On GeoGebraTube.

This sketch visualizes the following, found at Pat Ballew’s always interesting math history blog.

Hugh Worthington, “An essay on the Resolution of Plain Triangles, by Common Arithmetic.” appearing in

“A Wealth of Numbers: An Anthology of 500 Years of Popular Mathematics Writing” by Benjamin Wardhaugh.

“half the longer of the two legs added to the hypotenuse, is always in proportion to 86 as the shorter leg is to its opposite angle. ”

You must want to see for yourself, so here’s the GeoGebra.

p5art's wave animation in GeoGebra.

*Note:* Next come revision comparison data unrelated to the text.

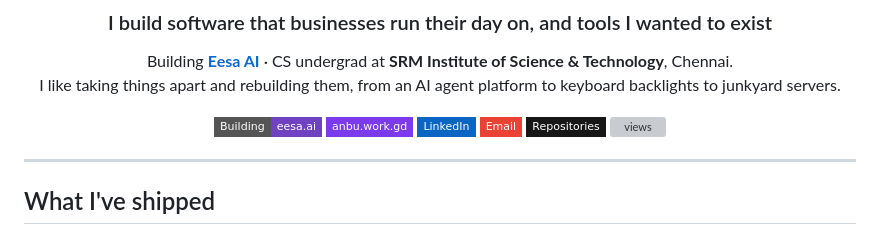
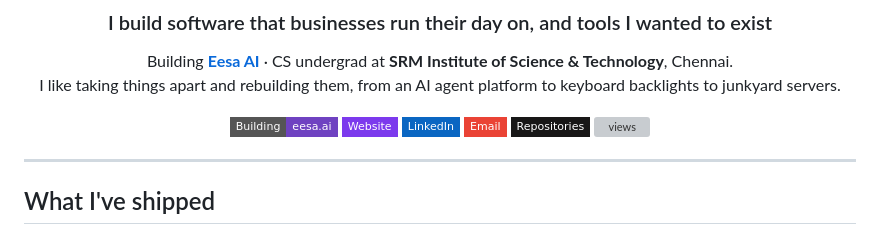
Before and after one commit to ZANYANBU/ZANYANBU, a Markdown page: README.md, the part around the change. GitHub-like rendering; badges without logos; grey boxes are pictures that could not be loaded.

Commit message:
Point the site link at the GitHub address

```diff
--- a/README.md
+++ b/README.md
@@ -10,7 +10,7 @@ Building [**Eesa AI**](https://eesa.ai) · CS undergrad at **SRM Institute of Sc
 I like taking things apart and rebuilding them, from an AI agent platform to keyboard backlights to junkyard servers.
 
 <a href="https://eesa.ai"><img src="https://img.shields.io/badge/Building-eesa.ai-6f42c1?style=flat-square&logo=vercel&logoColor=white" alt="Eesa AI"/></a>
-<a href="https://anbu.work.gd"><img src="https://img.shields.io/badge/anbu.work.gd-7c3aed?style=flat-square&logo=googlechrome&logoColor=white" alt="Website"/></a>
+<a href="https://zanyanbu.github.io/portfolio/"><img src="https://img.shields.io/badge/Website-7c3aed?style=flat-square&logo=googlechrome&logoColor=white" alt="Website"/></a>
 <a href="https://www.linkedin.com/in/anbuchelvan-v-aa5b11260/"><img src="https://img.shields.io/badge/LinkedIn-0A66C2?style=flat-square&logo=linkedin&logoColor=white" alt="LinkedIn"/></a>
 <a href="mailto:zanyanbuchelvan@gmail.com"><img src="https://img.shields.io/badge/Email-EA4335?style=flat-square&logo=gmail&logoColor=white" alt="Email"/></a>
 <a href="https://github.com/ZANYANBU?tab=repositories"><img src="https://img.shields.io/badge/Repositories-181717?style=flat-square&logo=github&logoColor=white" alt="Repos"/></a>
```
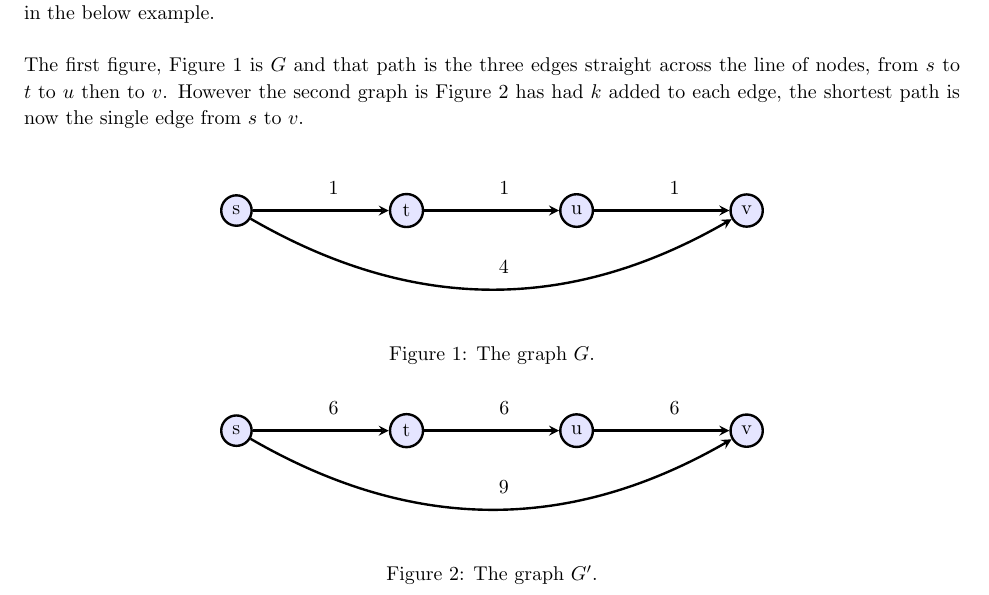
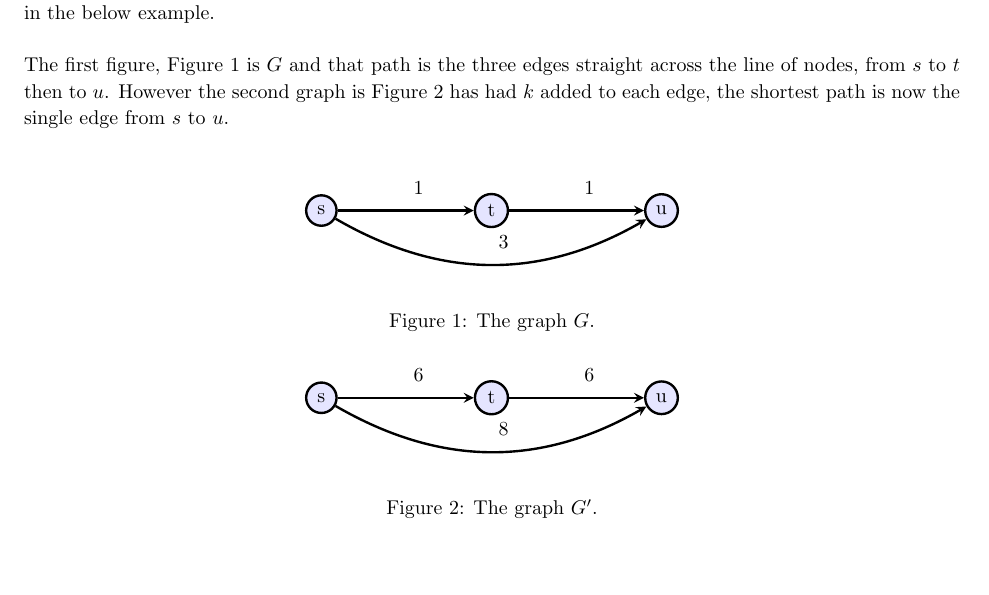
Before and after one commit to jdavis/college-fall-2013, a LaTeX problem sheet (cs311/assignment05/solution.tex): part of page 10 of 10, cut so that both start at the same text, the shorter picture padded with empty space. Compiled offline with pdfLaTeX.

Commit message:
More canonical example

```diff
--- a/cs311/assignment05/solution.tex
+++ b/cs311/assignment05/solution.tex
@@ -429,10 +429,10 @@
     \\
 
     The first figure, Figure~\ref{fig:graph1} is \(G\) and that path is the
-    three edges straight across the line of nodes, from \(s\) to \(t\) to \(u\)
-    then to \(v\). However the second graph is Figure~\ref{fig:graph2} has had
-    \(k\) added to each edge, the shortest path is now the single edge from
-    \(s\) to \(v\).
+    three edges straight across the line of nodes, from \(s\) to \(t\) then to
+    \(u\). However the second graph is Figure~\ref{fig:graph2} has had \(k\)
+    added to each edge, the shortest path is now the single edge from \(s\) to
+    \(u\).
     \\
 
     \begin{figure}[h]
@@ -443,14 +443,12 @@
             \node[node] (s) {s};
             \node[node] (t) [right of=s] {t};
             \node[node] (u) [right of=t] {u};
-            \node[node] (v) [right of=u] {v};
 
             \path[every node]
 
             (s) edge node [above=4mm, right] {1} (t)
-                edge [bend right] node [above=4mm, right] {4} (v)
-            (t) edge node [above=4mm, right] {1} (u)
-            (u) edge node [above=4mm, right] {1} (v);
+                edge [bend right] node [above=4mm, right] {3} (u)
+            (t) edge node [above=4mm, right] {1} (u);
         \end{tikzpicture}
         \caption{The graph \(G\).}
         \label{fig:graph1}
@@ -463,14 +461,12 @@
             \node[node] (s) {s};
             \node[node] (t) [right of=s] {t};
             \node[node] (u) [right of=t] {u};
-            \node[node] (v) [right of=u] {v};
 
             \path[every node]
 
             (s) edge node [above=4mm, right] {6} (t)
-                edge [bend right] node [above=4mm, right] {9} (v)
-            (t) edge node [above=4mm, right] {6} (u)
-            (u) edge node [above=4mm, right] {6} (v);
+                edge [bend right] node [above=4mm, right] {8} (u)
+            (t) edge node [above=4mm, right] {6} (u);
         \end{tikzpicture}
         \caption{The graph \(G'\).}
         \label{fig:graph2}
```
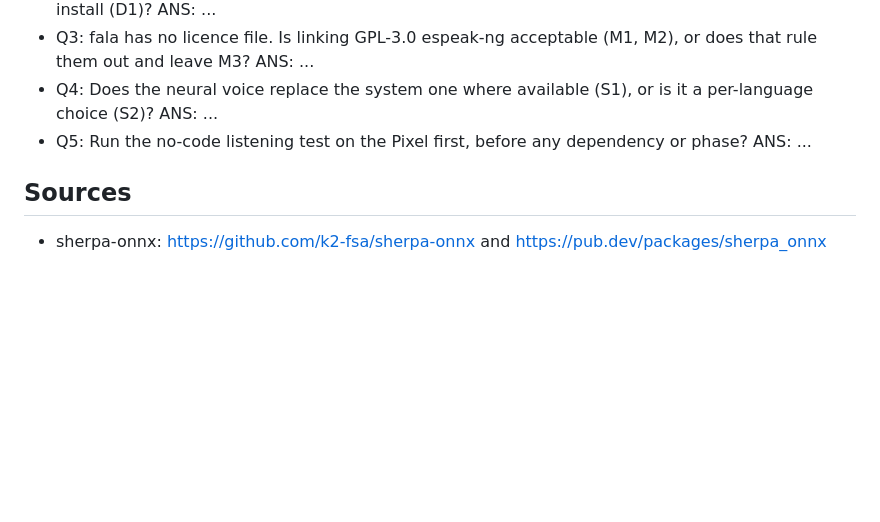
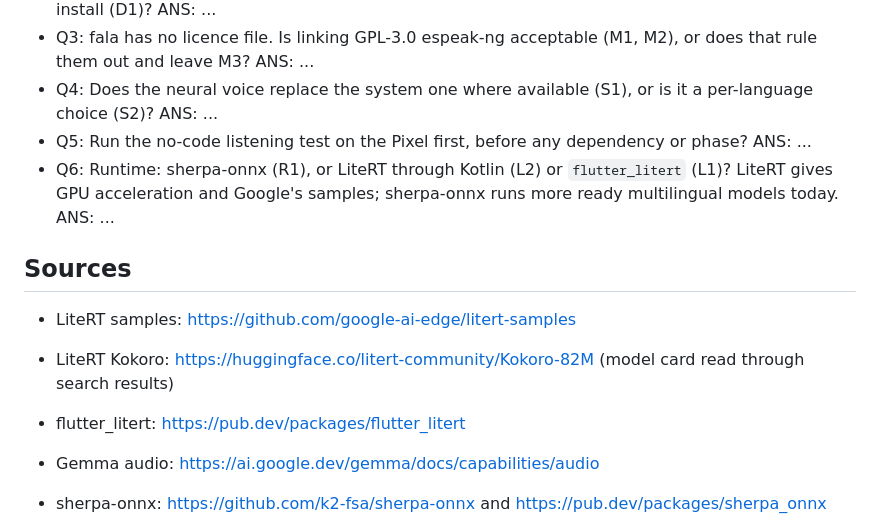
Before and after one commit to Pitrified/fala-language-tutor, a Markdown page: plans/13_neural_tts/00_start.md, the part around one of its changes. GitHub-like rendering; blank space fills up the shorter version.

```diff
--- a/plans/13_neural_tts/00_start.md
+++ b/plans/13_neural_tts/00_start.md
@@ -96,8 +119,14 @@ If one wins, a throwaway Flutter build with `sherpa_onnx` measures the costs abo
   ANS: ...
 - Q5: Run the no-code listening test on the Pixel first, before any dependency or phase?
   ANS: ...
+- Q6: Runtime: sherpa-onnx (R1), or LiteRT through Kotlin (L2) or `flutter_litert` (L1)? LiteRT gives GPU acceleration and Google's samples; sherpa-onnx runs more ready multilingual models today.
+  ANS: ...
 
 ## Sources
+- LiteRT samples: https://github.com/google-ai-edge/litert-samples
+- LiteRT Kokoro: https://huggingface.co/litert-community/Kokoro-82M (model card read through search results)
+- flutter_litert: https://pub.dev/packages/flutter_litert
+- Gemma audio: https://ai.google.dev/gemma/docs/capabilities/audio
 
 - sherpa-onnx: https://github.com/k2-fsa/sherpa-onnx and https://pub.dev/packages/sherpa_onnx
 - Piper voices: https://github.com/rhasspy/piper/blob/master/VOICES.md, successor https://github.com/OHF-Voice/piper1-gpl
```
Also changed, not shown: other parts of plans/13_neural_tts/00_start.md (+23 -0 lines).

Post with more info here.

On the GGBtube. Seems like this one would be a good one to remix. What effects can you make? The second one was made by playing with the dynamic colors as a function of the time slider.

Inspired by an animation from Bruce and Katharine Cornwell on triangle centers. (More about the Cornwells.)

As the radius increases, the animation finds points equidistant from the vertices. Is there a single point equidistant from all 3?

On GeoGebra, of course. The conditionals for when to show what were the challenging thing here, and I’m sure you could find a situation where I screwed them up. Also it only really works correctly if the orientation of the triangle is not reversed.

Etch-a-Sketch.

Was thinking about how to generate some randomization to drawing in GeoGebra and this is what I got!

Drag the point to draw, the colored points will orbit around it.

Reset brings the points back close and distributes them around.

Erase does what you’d think.

Trace lets you turn the trace on and off.

The lone checkbox hides stuff to make your pictures pretty.

On GeoGebraTube, please play! Can you think of other ways to make interesting pens?

Face Symmetry.

How symmetrical is Jennifer Lawrence?

Disturbingly, I’d say.

#ggbchat 3 is on images in GeoGebra. July 2nd, 8 pm ET. Be there or… or we’ll check the symmetry of your face. Yeah.

On GeoGebraTube, of course.